In PreKindergarten, we head outdoors for recess twice each school day; once mid-morning, and again after lunch. Our recess times range from 30 to 45 minutes in length, depending on the day and the weather. During recess, our students run freely between a large sandbox area with a castle-like structure, a heavily mulched section with swings and climbing structures, large rocks for climbing on, and fields for running games, ball games and other activities dreamed up by imaginative children ranging in age from four to fourteen.
Ask children about their favorite part of the school day, and the majority will respond “recess.” (As their classroom teacher, I’m not insulted – really.) But to assume that recess is all fun, fluff and physicality is to ignore the tremendous (and I don’t use that word lightly) amount of learning that happens outdoors.
During recess, children negotiate body space, let off steam, blow off excess energy, and develop fitness with physical activity. They use critical thinking to create rules for games, solve problems, form collaborations, get into arguments, jostle for power, and take physical risks. And most importantly of all, they practice these skills with a certain amount of autonomy. Try walking over to a group of children playing outside, and watch them scatter like roaches from a light. Recess is a time to play blissfully out of earshot; to revel in being under the radar, but also to appreciate that there is a caring adult within reach.
One of my favorite things about recess at a small PreK through 8th grade school is watching the interactions and developing relationships between children of different ages. PreK children often connect with their seventh grade buddies, multi-age siblings and friends might play a game of chase together, and no fifth-grade football game is so serious that a five or six year old can’t join in – learn a few rules, and even get the ball on occasion.
I often think that our recesses allow us to revive what was best about our own long ago childhoods; back when children were sent out in the school yard with kids of all ages for a solid amount of time, and didn’t come in until the bell rang. And while there certainly are elements of similarity in the mixed-age play and relative freedom to explore a large and varied playspace, much has changed. The blacktops have been replaced with grass, the area under the swings is heavily mulched and the playground structures meet rigid safety requirements for material, height and accessibility. The ratio of children to adults is monitored to ensure proper supervision, and teachers place themselves thoughtfully so that they can both see and be seen by children at play without hovering or interfering with the flow of activity.
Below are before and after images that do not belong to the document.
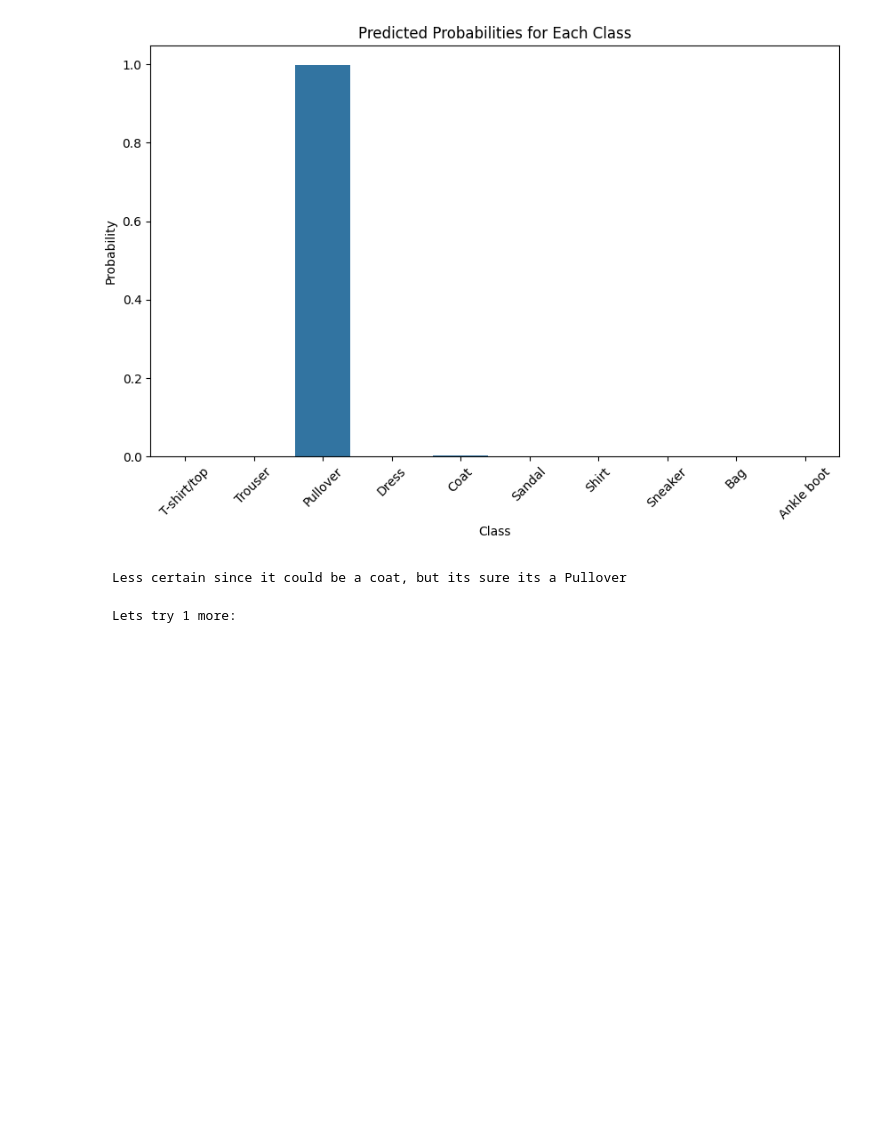
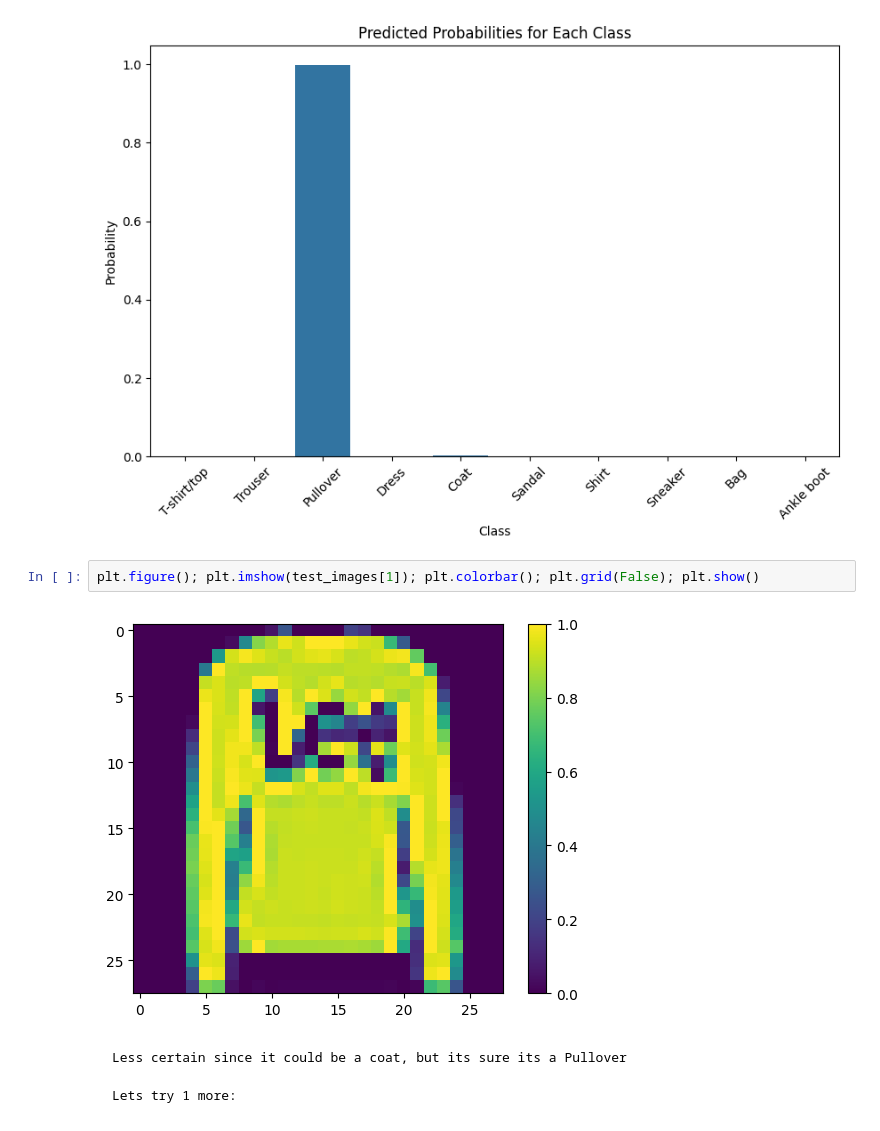
Before and after one commit to almsam/Intro-to-Tensor-Flow, a Jupyter notebook: Part 3 Neural Networks.ipynb, the cells around one changed output. Drawn from its saved outputs; the diff is of its cells as text; blank space fills up the shorter version.

```diff
--- a/Part 3 Neural Networks.ipynb
+++ b/Part 3 Neural Networks.ipynb
@@ -378,6 +382,10 @@ plt.figure(figsize=(10, 6)); sns.barplot(x='Class', y='Probability', data=SNSdf)
 plt.xlabel('Class'); plt.ylabel('Probability'); plt.xticks(rotation=45); plt.show()
 # %% [output]
 [figure]
+# %%
+plt.figure(); plt.imshow(test_images[1]); plt.colorbar(); plt.grid(False); plt.show()
+# %% [output]
+[figure, added]
 # %% [markdown]
     Less certain since it could be a coat, but its sure its a Pullover
 
```
Also changed, not shown: parts of 2 cells of this notebook.
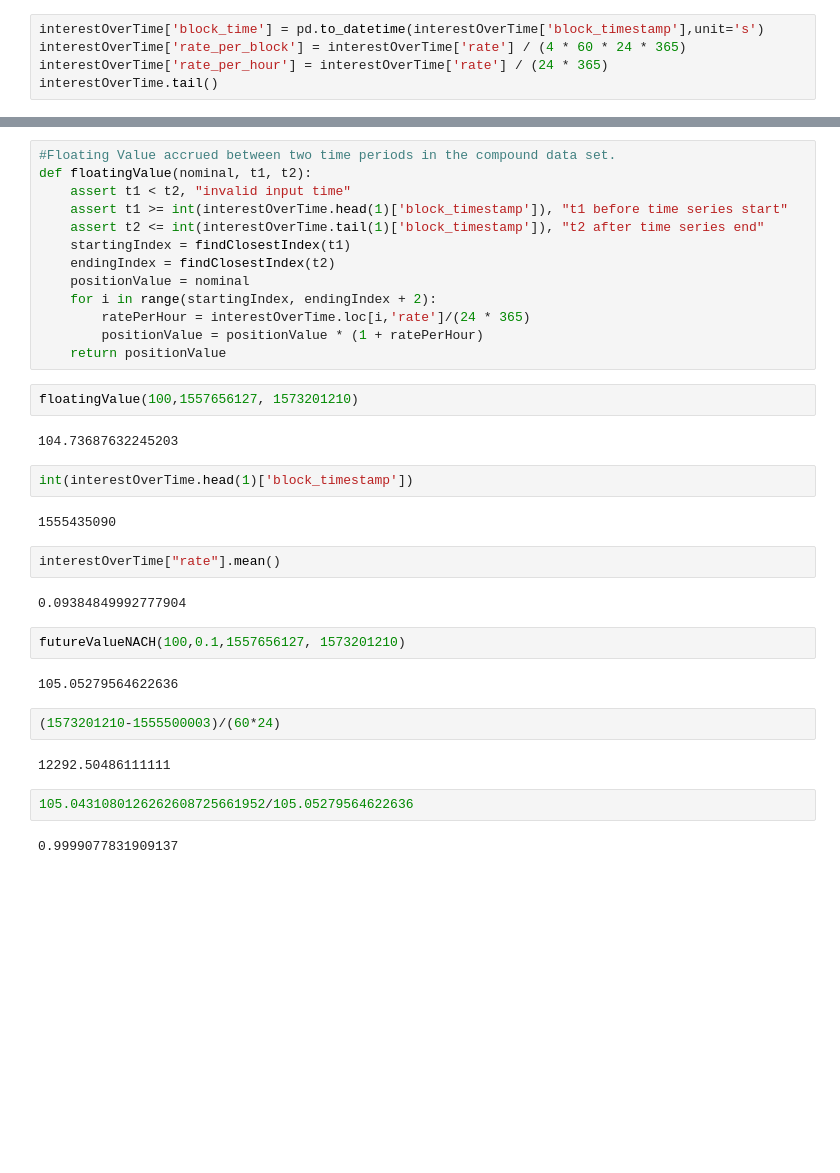
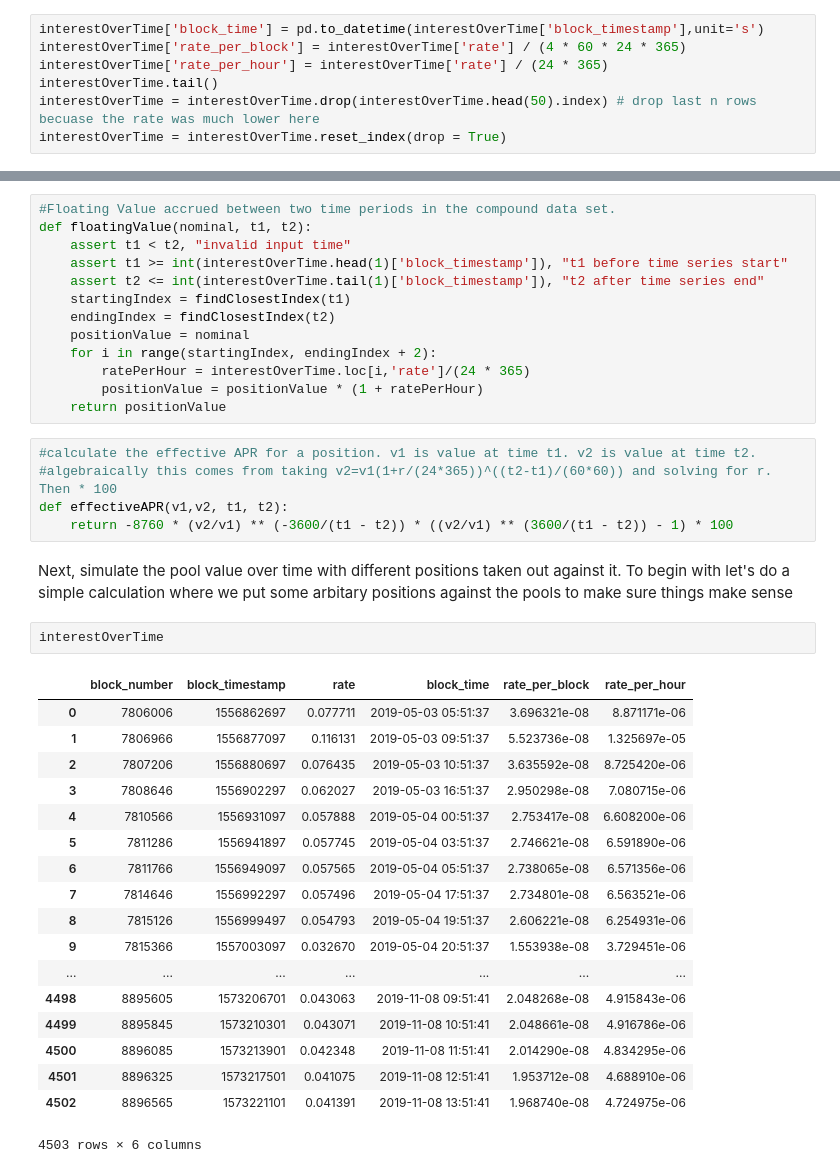
Before and after one commit to NeapolitanSwaps/SwapModelSimulations, a Jupyter notebook: MoltenToffee.ipynb, the cells around one changed output, grey strips where cells are left out. Drawn from its saved outputs; the diff is of its cells as text; blank space fills up the shorter version.

```diff
--- a/MoltenToffee.ipynb
+++ b/MoltenToffee.ipynb
@@ -55,3 +55,5 @@ interestOverTime['block_time'] = pd.to_datetime(interestOverTime['block_timestam
 interestOverTime['rate_per_block'] = interestOverTime['rate'] / (4 * 60 * 24 * 365)
 interestOverTime['rate_per_hour'] = interestOverTime['rate'] / (24 * 365)
 interestOverTime.tail()
+interestOverTime = interestOverTime.drop(interestOverTime.head(50).index) # drop last n rows becuase the rate was much lower here
+interestOverTime = interestOverTime.reset_index(drop = True)
@@ -140,27 +137,31 @@ def floatingValue(nominal, t1, t2):
         ratePerHour = interestOverTime.loc[i,'rate']/(24 * 365)
         positionValue = positionValue * (1 + ratePerHour)
     return positionValue
-# %%
-floatingValue(100,1557656127, 1573201210)
-# %% [output]
-104.73687632245203
-# %%
-int(interestOverTime.head(1)['block_timestamp'])
-# %% [output]
-1555435090
+# %%
+#calculate the effective APR for a position. v1 is value at time t1. v2 is value at time t2.
+#algebraically this comes from taking v2=v1(1+r/(24*365))^((t2-t1)/(60*60)) and solving for r. Then * 100
+def effectiveAPR(v1,v2, t1, t2):
+    return -8760 * (v2/v1) ** (-3600/(t1 - t2)) * ((v2/v1) ** (3600/(t1 - t2)) - 1) * 100
+# %% [markdown]
+Next, simulate the pool value over time with different positions taken out against it. To begin with let's do a simple calculation where we put some arbitary positions against the pools to make sure things make sense
 # %%
-interestOverTime["rate"].mean()
+interestOverTime
 # %% [output]
+|  | block_number | block_timestamp | rate | block_time | rate_per_block | rate_per_hour |
+| 0 | 7806006 | 1556862697 | 0.077711 | 2019-05-03 05:51:37 | 3.696321e-08 | 8.871171e-06 |
+| 1 | 7806966 | 1556877097 | 0.116131 | 2019-05-03 09:51:37 | 5.523736e-08 | 1.325697e-05 |
+| 2 | 7807206 | 1556880697 | 0.076435 | 2019-05-03 10:51:37 | 3.635592e-08 | 8.725420e-06 |
+| 3 | 7808646 | 1556902297 | 0.062027 | 2019-05-03 16:51:37 | 2.950298e-08 | 7.080715e-06 |
+| 4 | 7810566 | 1556931097 | 0.057888 | 2019-05-04 00:51:37 | 2.753417e-08 | 6.608200e-06 |
+| 5 | 7811286 | 1556941897 | 0.057745 | 2019-05-04 03:51:37 | 2.746621e-08 | 6.591890e-06 |
+| 6 | 7811766 | 1556949097 | 0.057565 | 2019-05-04 05:51:37 | 2.738065e-08 | 6.571356e-06 |
+| 7 | 7814646 | 1556992297 | 0.057496 | 2019-05-04 17:51:37 | 2.734801e-08 | 6.563521e-06 |
+| 8 | 7815126 | 1556999497 | 0.054793 | 2019-05-04 19:51:37 | 2.606221e-08 | 6.254931e-06 |
+| 9 | 7815366 | 1557003097 | 0.032670 | 2019-05-04 20:51:37 | 1.553938e-08 | 3.729451e-06 |
+| ... | ... | ... | ... | ... | ... | ... |
+| 4498 | 8895605 | 1573206701 | 0.043063 | 2019-11-08 09:51:41 | 2.048268e-08 | 4.915843e-06 |
+| 4499 | 8895845 | 1573210301 | 0.043071 | 2019-11-08 10:51:41 | 2.048661e-08 | 4.916786e-06 |
+| 4500 | 8896085 | 1573213901 | 0.042348 | 2019-11-08 11:51:41 | 2.014290e-08 | 4.834295e-06 |
+| 4501 | 8896325 | 1573217501 | 0.041075 | 2019-11-08 12:51:41 | 1.953712e-08 | 4.688910e-06 |
+| 4502 | 8896565 | 1573221101 | 0.041391 | 2019-11-08 13:51:41 | 1.968740e-08 | 4.724975e-06 |
-0.09384849992777904
+4503 rows × 6 columns
-# %%
-futureValueNACH(100,0.1,1557656127, 1573201210)
-# %% [output]
-105.05279564622636
-# %%
-(1573201210-1555500003)/(60*24)
-# %% [output]
-12292.50486111111
-# %%
-105.0431080126262608725661952/105.05279564622636
-# %% [output]
-0.9999077831909137
```
Also changed, not shown: parts of 15 cells of this notebook.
These are reasonable safeguards for daily recess times, ones which add an element of safety without detracting from the quality and substance of play. But I’ve come to realize that when it comes to the safety of children, schools need to tread a fine line on the playing field. The gains we have made in making recess safe for our children are in danger of threatening crucial aspects of their education. At what point do we cross over from a rational concern for the safety of our children to an overbearing presence on the playground – one which precludes our children from developing important life skills?
In my twenty-eight years as a teacher and twenty-five years as a parent, I have watched growing overprotectiveness, helicopter parenting, and most recently a heightened fear of bullying cause us to make what I consider to be serious mistakes in how we control our children’s play – particularly their play outdoors. Parents are understandably concerned about the safety of their children, but many schools are given to making nonsensical rules to appease an overprotective but vocal minority rather than providing an education about the importance of allowing children to take risks and practice physical and social skills independently – in an environment with a developmentally appropriate and thoughtfully drawn safety net.
Recently, an elementary school in British Columbia banned kindergarten children from touching each other at recess. The rationale? According to the principal, the rule was created in response to complaints from parents about “rough play.” The school instituted a “zero-tolerance” no-touch rule for their kindergarten students, “resulting in the missing of playtime and trips to the office for those who are unable to follow the rules.”
Where was the middle ground? Here was the perfect opportunity to grasp a teachable moment for both children and parents, and talk about the issue of physical play and fighting at recess. For young children, understanding that the same play that is stimulating and empowering for one child may feel scary to another is a big, tough, hard lesson to learn. It’s a process, and one that continues throughout the elementary school years. Hard and fast rules, like “no-touching,” simply skirt the issue rather than address it head-on.
One of our biggest goals in the PreKindergarten year is to help our students understand that while teachers and other adults are there to keep them safe, children are also capable of keeping themselves safe in many situations by following rules, showing respect, and communicating clearly to each other with words and body language. The toughest part is mastering which problems they can handle independently, and which ones need a teacher’s help. During recess times, children get real, hands on practice figuring out the difference.
Recess should be a time when children get to practice being individuals in the real world. It is a time for learning how to climb up on the swing and pump all by yourself. It is a time to chase and be chased, and to learn how to make it clear to others when you don’t want to play anymore. It is a time for learning to get down from the top of the monkey bars without help. And if you fall? There is mulch underneath; and in the bigger scheme of things, a skinned knee is simply not a big deal.